Didn’t anyone ever tell you the kind of music on this record will send your soul to Hell?
(Laughs) You know, that’s a very good question, Ron, and I’m glad you asked that. I’m very much a Christian and a lot of that stuff can be interpreted a couple of different ways. And that’s the way I intended it. I intended for it to cross over. Mr. Allison—that fellow I told you about from England—he’s kind of on the dark side. I wrote stuff to appeal to both sides. I’m a Christian and that’s where it comes from and ultimately what it gets back to, but it takes you the long way around to get there.
In your case, this type of music did not in fact lead your individual soul to ruin, so such would be an incorrect interpretation of Scripture.
Not at all, there’s a positive message in my lyrics, it’s just you have to find it. It’s not trying to hit you over the head. I am trying to get to those people that would listen to the darker side and would think about what I’m saying. The music had to be something that I could express my rebellion in, yet at the same time I had to let my parents hear. Of course, people thought playing that kinda music around here was, well, wrong, and yes some of my lyrics were a little edgy but that was me rebelling against my situation. Rattling my cage so to speak.
That’s the basic primal impulse for rock ‘n’ roll art.
There’s no outlet for it around here. Even though you are making the music, you realize there’s no way it’s going to go anywhere. If you want to play country music, you go to Nashville. If you want to play rock, you go to L.A., you go to New York. Here in Tazewell County, for the kind of music I was doing, you’re just hitting your head against the wall. We sold to a couple of record stores. We got as far out as Beckley, West Virginia, for a radio interview. That was the big time for us.
I think that one of the reasons people like this record is its isolated, alienated quality. It’s not an expression of anybody trying to get anywhere. Rather, it’s a raw power urge to make rock ‘n’ roll—a pure thing.
That’s right, that’s like right out of my head. Thank you!
It’s rock ‘n’ roll cut loose from any megabuck impulse. Just the will to do it and nothing else. I think that makes it punk as well as metal—an impossibly early hybrid of both.
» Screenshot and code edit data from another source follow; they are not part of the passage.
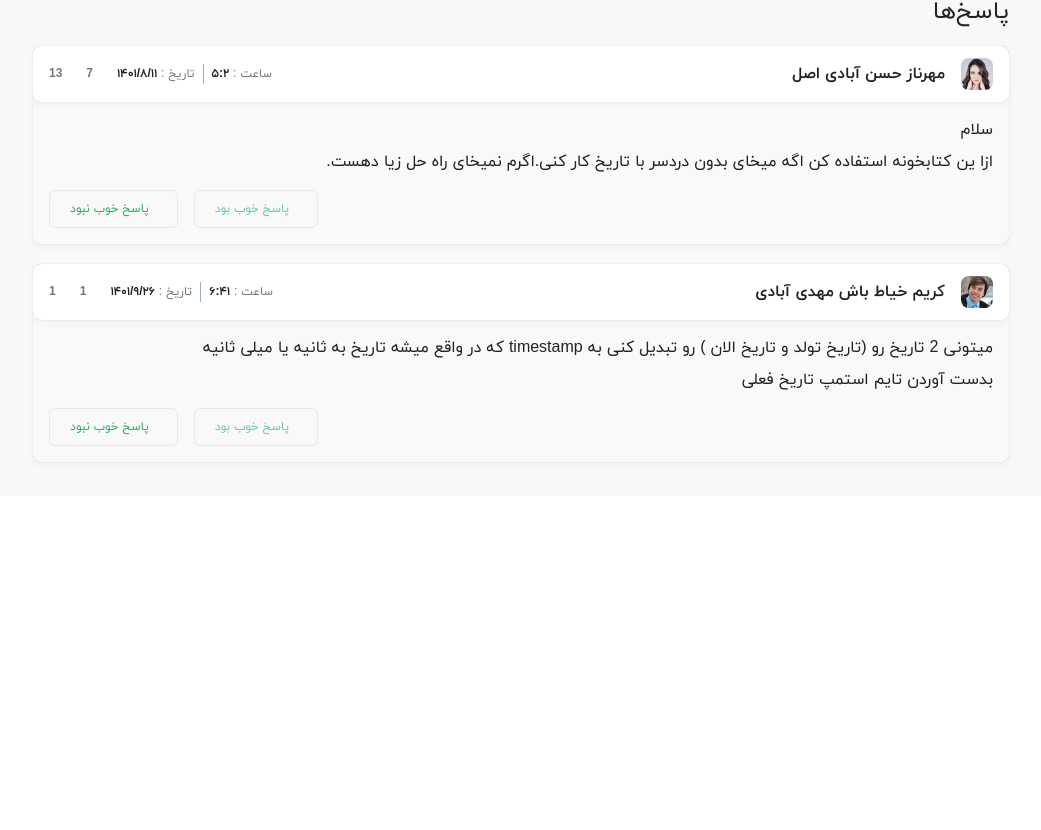
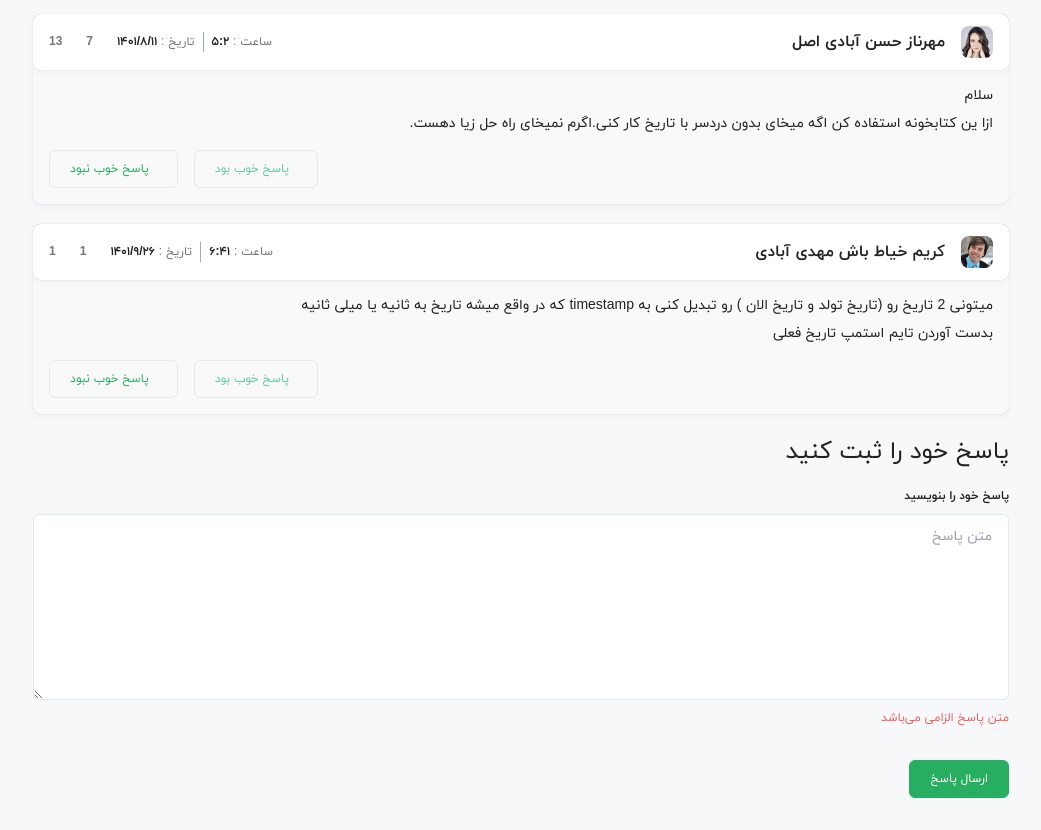
Before and after one commit to masudafsar/karnameh, a React (Vite) app: page /a44b4364-7091-45f3-8ca4-d213d67ce894 in a window 1280 px wide. Shown: the part 304-1134 px from the top of the page, without its empty margins (119-1160 px from the left). Before the commit the page ends 800 px from the top, so only its background shows below. Built offline with nearby package versions, Linux system fonts and the light colour scheme.

Commit message:
Implement reply form

```diff
--- a/src/App.tsx
+++ b/src/App.tsx
@@ -2,7 +2,7 @@ import Router from '@route/router';
 
 function App() {
   return (
-    <div id="App" className="text-black">
+    <div id="App" className="text-black text-base">
       <Router />
     </div>
   );
--- a/src/layouts/mainLayout.tsx
+++ b/src/layouts/mainLayout.tsx
@@ -6,7 +6,7 @@ function MainLayout() {
   return (
     <main className="bg-secondary-lightest min-h-screen">
       <AppBar />
-      <section className="container mx-auto my-8">
+      <section className="container mx-auto py-8">
         <Outlet />
       </section>
     </main>
--- a/src/pages/QuestionSingle.tsx
+++ b/src/pages/QuestionSingle.tsx
@@ -1,4 +1,5 @@
 import AnswerCard from '@component/answerCard';
+import Button from '@component/button';
 import QuestionCard from '@component/questionCard';
 import db from 'db.json';
 import React from 'react';
@@ -23,6 +24,28 @@ function QuestionSingle({}: IProps) {
           </div>
         </>
       )}
+      <form
+        onSubmit={e => {
+          e.preventDefault();
+          alert('SUBMITTED');
+        }}
+      >
+        <h3 className="text-h1 font-bolder mt-5 mb-4">پاسخ خود را ثبت کنید</h3>
+        <div className="mb-8">
+          <label className="flex flex-col">
+            <span className="text-sm font-bold mb-2">پاسخ خود را بنویسید</span>
+            <textarea
+              rows={8}
+              placeholder="متن پاسخ"
+              className="py-3 px-4 mb-2 resize-y bg-white border border-gray-light rounded-sm"
+            />
+          </label>
+          <p className="text-sm text-error">متن پاسخ الزامی می‌باشد</p>
+        </div>
+        <Button variant="contained" type="submit">
+          ارسال پاسخ
+        </Button>
+      </form>
     </>
   );
 }
```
When I set out my whole intention was, and my whole intention and philosophy is, I’m not making any money anytime, but if I can make a mark … If I can just make a mark, if I can just squeeze by, if I can just feel a little, know what I’m saying?
What was your post-White Boy career like?
Flash forward a few years, my friend Chris Famous got me a job with David Allan Coe. He was his keyboard player at the time and called me a week before and I had a week to learn Coe’s songs. Like 23 albums at that time! Our first show was opening for Waylon Jennings. I remember meeting him backstage. Long story short, Coe gig was over in two weeks.
How did you get to play the Whisky?
So, what we’ve been doing is we’ve got a little blues band, we went out and played some restaurants, some shows, and we’ve gathered up money to come out there. We call ourselves the Coyotes back home, but we’re coming out there as White Boy and the Original Rat Band. We’ve been rehearsing really hard doing the original stuff, the rock stuff.
One last thing, and quite important—do you still have the master tapes of your one album?